Task to carry out: Among the records below, find the lines with the word "Criando" and copy them.

Information:
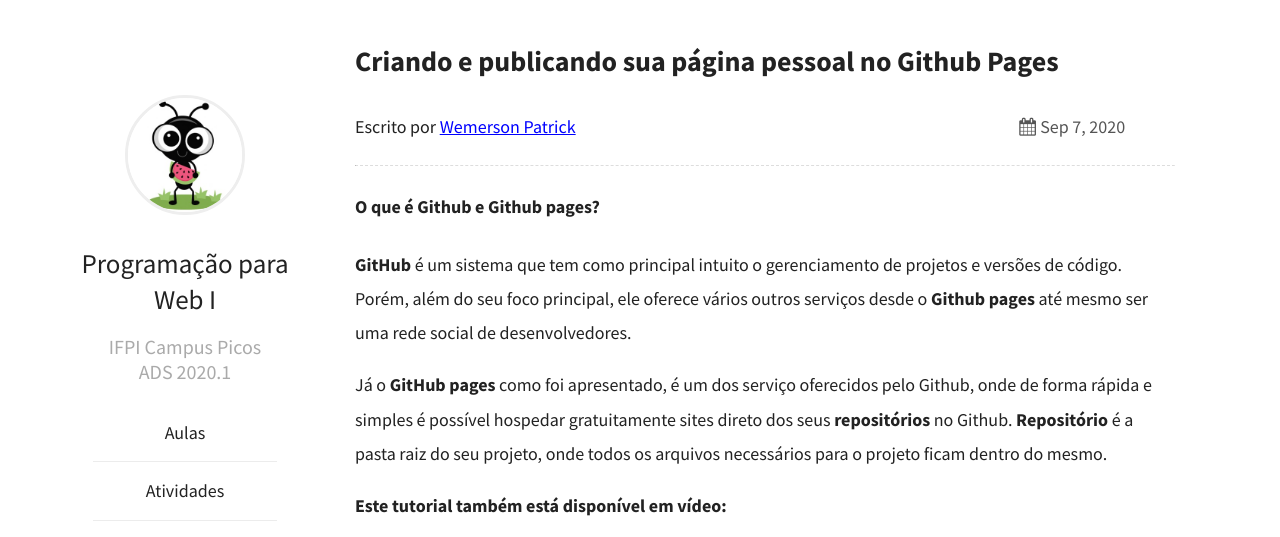
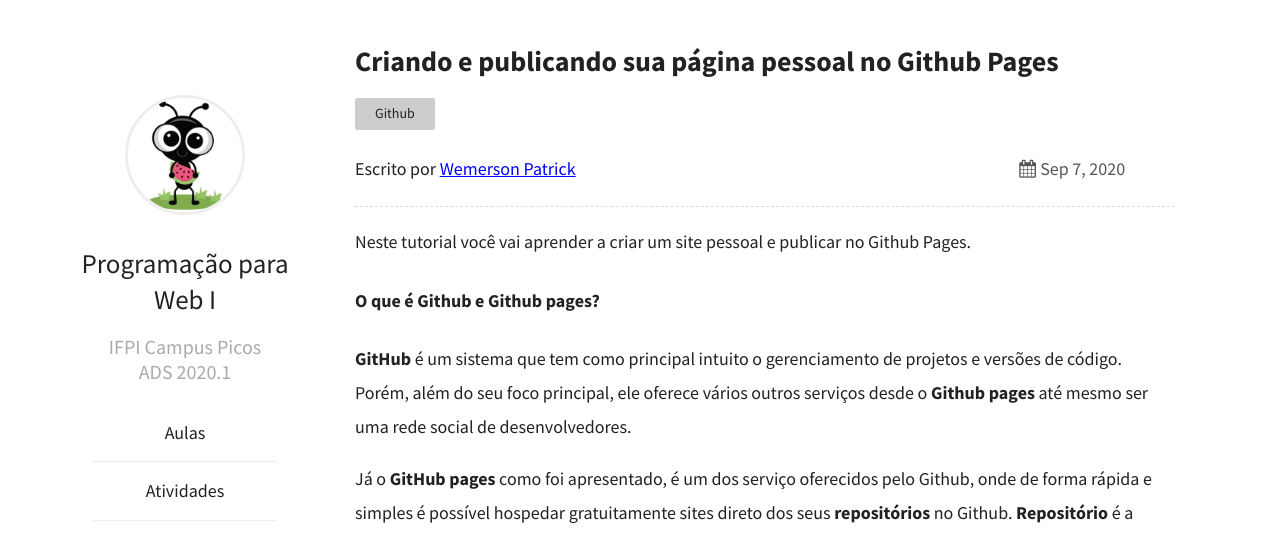
Before and after one commit to jesielviana/web-dev, a Jekyll site: the page built from _posts/2020-09-07-github-pages.md, in a window 1280 px wide and 900 px high, cut to the strip 0-537 px from the top of the window. Built offline with Jekyll 4.4.1, drawn with Linux system fonts in a browser that asks for light colours; comment, search, counter and statistics services are not loaded.

Commit message:
update tutorial

```diff
--- a/_layouts/post.html
+++ b/_layouts/post.html
@@ -7,13 +7,14 @@
     <h2 class="post-title">{{ page.title | escape }}</h2>
   </a>
   <div class="post-meta">
+  <ul class="post-categories">
+    {%- for tag in page.categories -%}
+    <li>{{ tag }}</li>
+    {%- endfor -%}
+  </ul>
+  </div>
+  <div class="post-meta">
     <p>Escrito por <a class="autor" target="_blank" href="{{ page.autorlink }}">{{ page.autor }}</a></p>
-
-    <ul class="post-categories">
-      {%- for tag in page.categories -%}
-      <li>{{ tag }}</li>
-      {%- endfor -%}
-    </ul>
     <div class="post-date"><i class="icon-calendar"></i>{{ page.date | date: date_format }}</div>
   </div>
   <hr>
--- a/tutoriais/github-pages.md
+++ b/_posts/2020-09-07-github-pages.md
@@ -2,9 +2,12 @@
 layout: post
 title: Criando e publicando sua página pessoal no Github Pages
 date: 07/09/2020
+categories: Github
 autor: Wemerson Patrick
 autorlink: https://wemersonpd.github.io
 ---
+
+Neste tutorial você vai aprender a criar um site pessoal e publicar no Github Pages.
 
 #### O que é Github e Github pages?
 
@@ -20,7 +23,7 @@
 
 De forma rápida e prática, acesse [github.com](https://github.com/) e clique em **Sign up (inscrever-se)**, como mostra a Imagem 1.1.
 
-<img class="img-print" alt="Clicando em Sign up (inscrever-se)" src="../assets/img/github-pages/github-signup.png" style="display: block">
+<img class="img-print" alt="Clicando em Sign up (inscrever-se)" src="/web-dev/assets/img/github-pages/github-signup.png" style="display: block">
 
 Imagem 1.1 - Clicando em Sign up (inscrever-se).
 
@@ -30,37 +33,37 @@
 
 Após estar logado no Github, vamos criar o nosso repositório clicando em **new**, como na Imagem 2.1.
 
-<img class="img-print" style="display: block" alt="Criando um novo repositório" src="../assets/img/github-pages/github-create-repository.png">
+<img class="img-print" style="display: block" alt="Criando um novo repositório" src="/web-dev/assets/img/github-pages/github-create-repository.png">
 
 Imagem 2.1 - Criando um novo repositório
 
 Em seguida irá aparecer uma tela como na Imagem 2.2.
 
-<img class="img-print" style="display: block" alt="Estrutura para criação de um repositório" src="../assets/img/github-pages/github-create-repository-initial-config.png">
+<img class="img-print" style="display: block" alt="Estrutura para criação de um repositório" src="/web-dev/assets/img/github-pages/github-create-repository-initial-config.png">
 
 Imagem 2.2 - Estrutura para criação de um repositório
 
 Em **Repository name (Nome do repositório)** devemos especificar um nome para nosso site como mostra a Imagem 2.3, porém para que seja possível )ativar) o Github pages, é necessário que o repositório seja nomeado com **user-name.github.io**, onde devemos substituir **user-name** por o seu nome de usuário. Caso não lembre seu nome de usuário, ele é o valor contido no campo **Owner** como mostra a Imagem 2.3.
 
-<img class="img-print" style="display: block" alt="Nome do repositório" src="../assets/img/github-pages/github-create-repository-name.png">
+<img class="img-print" style="display: block" alt="Nome do repositório" src="/web-dev/assets/img/github-pages/github-create-repository-name.png">
 
 Imagem 2.3 - Nome do repositório
 
 No github os repositórios podem ser públicos ou privados. A principal diferença entre os dois tipos são a sua visualização, onde o público qualquer pessoa pode o visualizar, já o privado só é possível por pessoas com sua autorização. No caso do Github pages, é preciso que seu repositório seja público, por isso vamos marcar a opção **Public (Público)** como na figura 2.4.
 
-<img class="img-print" style="display: block" alt="Selecionando Public" src="../assets/img/github-pages/github-create-repository-public.png">
+<img class="img-print" style="display: block" alt="Selecionando Public" src="/web-dev/assets/img/github-pages/github-create-repository-public.png">
 
 Imagem 2.4 - Selecionando Public (Público)
 
 Após isso, clique em **create repository (Criar repositório)** para que o seu repositório seja criado. Em seguida irá aparecer uma tela como a Imagem 2.5.
 
-<img class="img-print" style="display: block" alt="Configurações inicias do projeto" src="../assets/img/github-pages/github-repository-view.png">
+<img class="img-print" style="display: block" alt="Configurações inicias do projeto" src="/web-dev/assets/img/github-pages/github-repository-view.png">
 
 Imagem 2.5 - Configurações inicias do projeto
 
 Vamos **copiar o link do repositório**, para que seja possível **clonar** o mesmo.
 
-<img class="img-print" style="display: block" alt="Copiando o link do repositório" src="../assets/img/github-pages/github-repository-link.png">
+<img class="img-print" style="display: block" alt="Copiando o link do repositório" src="/web-dev/assets/img/github-pages/github-repository-link.png">
 
 Imagem 2.6 - Copiando o link do repositório
 
@@ -68,7 +71,7 @@
 
 Abra o seu terminal e acesse a pasta no qual você quer salvar seu repositório. Para acessar uma pasta já existente no computador, basta digitar `cd pasta`, onde devemos substituir `pasta` por a pasta que queremos entrar, até chegar na desejada, como na Imagem 2.7.
 
-<img class="img-print" style="display: block" alt="Entrando na pasta dev web" src="../assets/img/github-pages/open-folder-for-clone-to-repository.png">
+<img class="img-print" style="display: block" alt="Entrando na pasta dev web" src="/web-dev/assets/img/github-pages/open-folder-for-clone-to-repository.png">
 
 Imagem 3.1 - Entrando em uma pasta existente para clonar o repositório para a mesma
 
@@ -76,45 +79,45 @@
 
 Agora vamos **clonar** nosso repositório para que seja possível baixá-lo e editá-lo em qualquer lugar. Para clonar o repositório é preciso ter o Git instalado na sua máquina, caso não tenha basta acessar [git.com](https://git-scm.com/downloads), faça o download e o instale. Com o git na sua máquina e com o terminal que abrimos no passo anterior, digite ``git clone link-do-repositório`` (Imagem 3.2), onde deve-se substituir ``link-do-repositorio`` por o link do seu repositório (Imagem 2.6), por fim teremos baixado no nosso computador a pasta raiz do projeto.
 
-<img class="img-print" style="display: block" alt="Clonando o repositório" src="../assets/img/github-pages/clone-repository.png">
+<img class="img-print" style="display: block" alt="Clonando o repositório" src="/web-dev/assets/img/github-pages/clone-repository.png">
 
 Imagem 3.2 - Clonando o repositório
 
 Após ter clonado, é possível visualizar o repositório do projeto acessando a pasta que você escolheu ou apenas utilizando o comando `dir` no windows (Imagem 3.3.1) e `ls` no linux (Imagem 3.3.2).
 
-<img class="img-print" style="display: block" alt="Visualização do repositório no windows" src="../assets/img/github-pages/view-repository-in-windows.png">
+<img class="img-print" style="display: block" alt="Visualização do repositório no windows" src="/web-dev/assets/img/github-pages/view-repository-in-windows.png">
 
 Imagem 3.3.1 - Visualizando o repositório via terminal no windows
 
-<img class="img-print" style="display: block" alt="Visualização do repositório no linux" src="../assets/img/github-pages/view-repository-in-linux.png">
+<img class="img-print" style="display: block" alt="Visualização do repositório no linux" src="/web-dev/assets/img/github-pages/view-repository-in-linux.png">
 
 Imagem 3.3.2 - Visualizando o repositório via terminal no Linux
 
 Agora que sabemos o nome do repositório na sua máquina, vamos acessá-lo pelo terminal com o comando `cd nome-do-repositório` (Imagem 3.4), onde `nome-do-repositório`deve ser substituído por o nome do repositório que encontramos no passo anterior, como mostra a Imagem 3.3.1 ou 3.3.2, dependendo do seu sistema operacional.
 
-<img class="img-print" style="display: block" alt="Entrando no repositório" src="../assets/img/github-pages/open-repository-in-terminal.png">
+<img class="img-print" style="display: block" alt="Entrando no repositório" src="/web-dev/assets/img/github-pages/open-repository-in-terminal.png">
 
 Imagem 3.4 - Entrando no repositório via terminal
 
 Por fim, vamos abrir o repositório no Visual Studio Code (VsCode) que é um editor de código-fonte desenvolvido pela Microsoft para Windows, Linux e macOS. Caso não tenha ele no seu computador, acesse [vscode.com](https://code.visualstudio.com/Download) para baixá-lo e instalá-lo. Após isso, digite no terminal `code .` para abrir o repositório no VsCode (Imagem 3.5).
 
-<img class="img-print" style="display: block" alt="Abrindo o repositório no VsCode" src="../assets/img/github-pages/open-repository-in-vscode.png">
+<img class="img-print" style="display: block" alt="Abrindo o repositório no VsCode" src="/web-dev/assets/img/github-pages/open-repository-in-vscode.png">
 
 Imagem 3.5 - Abrindo o repositório no VsCode
 
 Então será aberto uma aba como da Imagem 3.6, onde mostra o vscode com nosso repositório aberto nele.
 
-<img class="img-print" style="display: block" alt="Visualizando repositório no VsCode" src="../assets/img/github-pages/view-repository-open-in-vscode.png">
+<img class="img-print" style="display: block" alt="Visualizando repositório no VsCode" src="/web-dev/assets/img/github-pages/view-repository-open-in-vscode.png">
 
 Imagem 3.6 - Visualizando o repositório aberto no VsCode
 
 Agora vamos criar o arquivo base para nosso site. Clique como o botão direito **no repositório**, então selecione **new file** (Imagem 3.7), então informe o nome do arquivo, que obrigatoriamente para este exemplo, deve-se chama **index.html** como na Imagem 3.8.
 
-<img class="img-print" style="display: block" alt="New file (Novo arquivo)" src="../assets/img/github-pages/create-new-file.png">
+<img class="img-print" style="display: block" alt="New file (Novo arquivo)" src="/web-dev/assets/img/github-pages/create-new-file.png">
 
 Imagem 3.7 - Clicando em criar um new file (novo arquivo)
 
-<img class="img-print" style="display: block" alt="Nome do arquivo" src="../assets/img/github-pages/name-new-file.png">
+<img class="img-print" style="display: block" alt="Nome do arquivo" src="/web-dev/assets/img/github-pages/name-new-file.png">
 
 Imagem 3.8 - Nomeando o arquivo
 
@@ -137,7 +140,7 @@
 
 O arquivo deve ficar como o da Imagem 3.9, onde temos a estrutura básica para nosso site, deixando claro que este código é apenas um exemplo e o mesmo pode ser alterado como queira. **Não se esqueça de salvar o arquivo pressionando `Control + s`**.
 
-<img class="img-print" style="display: block" alt="Estrutura básica do site" src="../assets/img/github-pages/view-code-initial.png">
+<img class="img-print" style="display: block" alt="Estrutura básica do site" src="/web-dev/assets/img/github-pages/view-code-initial.png">
 
 Imagem 3.9 - Estrutura básica do site
 
@@ -147,31 +150,31 @@
 
 Para que seja possível enviar as alterações feitas para o Github, precisamos commitar as alterações, que é o ato de gerar uma nova "versão" do nosso código e enviar está "nova versão" para alguma plataforma de gerenciamento de código, no caso o Github. Então para que seja possível commitar e mandar para nosso repositório. Abra o terminal clicando em **Terminal** depois **new terminal (novo terminal)** como na Imagem 4.1.
 
-<img class="img-print" style="display: block" alt="Abrindo um terminal no VsCode" src="../assets/img/github-pages/open-terminal-in-vscode.png">
+<img class="img-print" style="display: block" alt="Abrindo um terminal no VsCode" src="/web-dev/assets/img/github-pages/open-terminal-in-vscode.png">
 
 Imagem 4.1 - Abrindo um terminal no VsCode
 
 Note que na parte inferior da sua tela foi aberto um terminal. Agora de fato vamos commitar nossa aplicação. Digite `git add .` para que seja adicionado todos os arquivos ao git. Depois digite `git commit -m "Commit inicial"`. Por fim digite `git push`, e agora mandamos nossas alterações locais para seu repositório no github. Note que **todos** os comandos são descritos na Imagem 4.2.
 
-<img class="img-print" style="display: block" alt="Comandos git" src="../assets/img/github-pages/git-commit.png">
+<img class="img-print" style="display: block" alt="Comandos git" src="/web-dev/assets/img/github-pages/git-commit.png">
 
 Imagem 4.2 - Comandos git
 
 Então vá no repositório no Github, acesse  **Settings (configurações)** do repositório (Imagem 4.3)
 
-<img class="img-print" style="display: block" alt="Clicando em configurações" src="../assets/img/github-pages/touch-settings-github.png">
+<img class="img-print" style="display: block" alt="Clicando em configurações" src="/web-dev/assets/img/github-pages/touch-settings-github.png">
 
 Imagem 4.3 - Clicando em configurações
 
 Role até a sessão Github pages, onde irá conter o link para seu site, então basta clicar no mesmo e será redirecionado para o seu site (Imagem 4.4).
 
-<img class="img-print" style="display: block" alt="Clicando no link do site" src="../assets/img/github-pages/touch-link-site.png">
+<img class="img-print" style="display: block" alt="Clicando no link do site" src="/web-dev/assets/img/github-pages/touch-link-site.png">
 
 Imagem 4.4 - Clicando no link do site
 
 Após ser redirecionado para o seu site, note que irá aparecer exatamente o que colocamos no arquivo **index.html** (Imagem 4.5).
 
-<img class="img-print" style="display: block" alt="Visualizando o site" src="../assets/img/github-pages/view-site.png">
+<img class="img-print" style="display: block" alt="Visualizando o site" src="/web-dev/assets/img/github-pages/view-site.png">
 
 Imagem 4.5 - Visualizando o site
 
```
Also changed, not shown: _posts/2019-03-23-welcome-to-jekyll.markdown (deleted, +0 -28 lines), tutoriais.md (added, +3 -0 lines), tutoriais/index.md (deleted, +0 -6 lines).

Output for this exercise:
 title: Criando e publicando sua página pessoal no Github Pages
-<img class="img-print" style="display: block" alt="Criando um novo repositório" src="../assets/img/github-pages/github-create-repository.png">
+<img class="img-print" style="display: block" alt="Criando um novo repositório" src="/web-dev/assets/img/github-pages/github-create-repository.png">
 Imagem 2.1 - Criando um novo repositório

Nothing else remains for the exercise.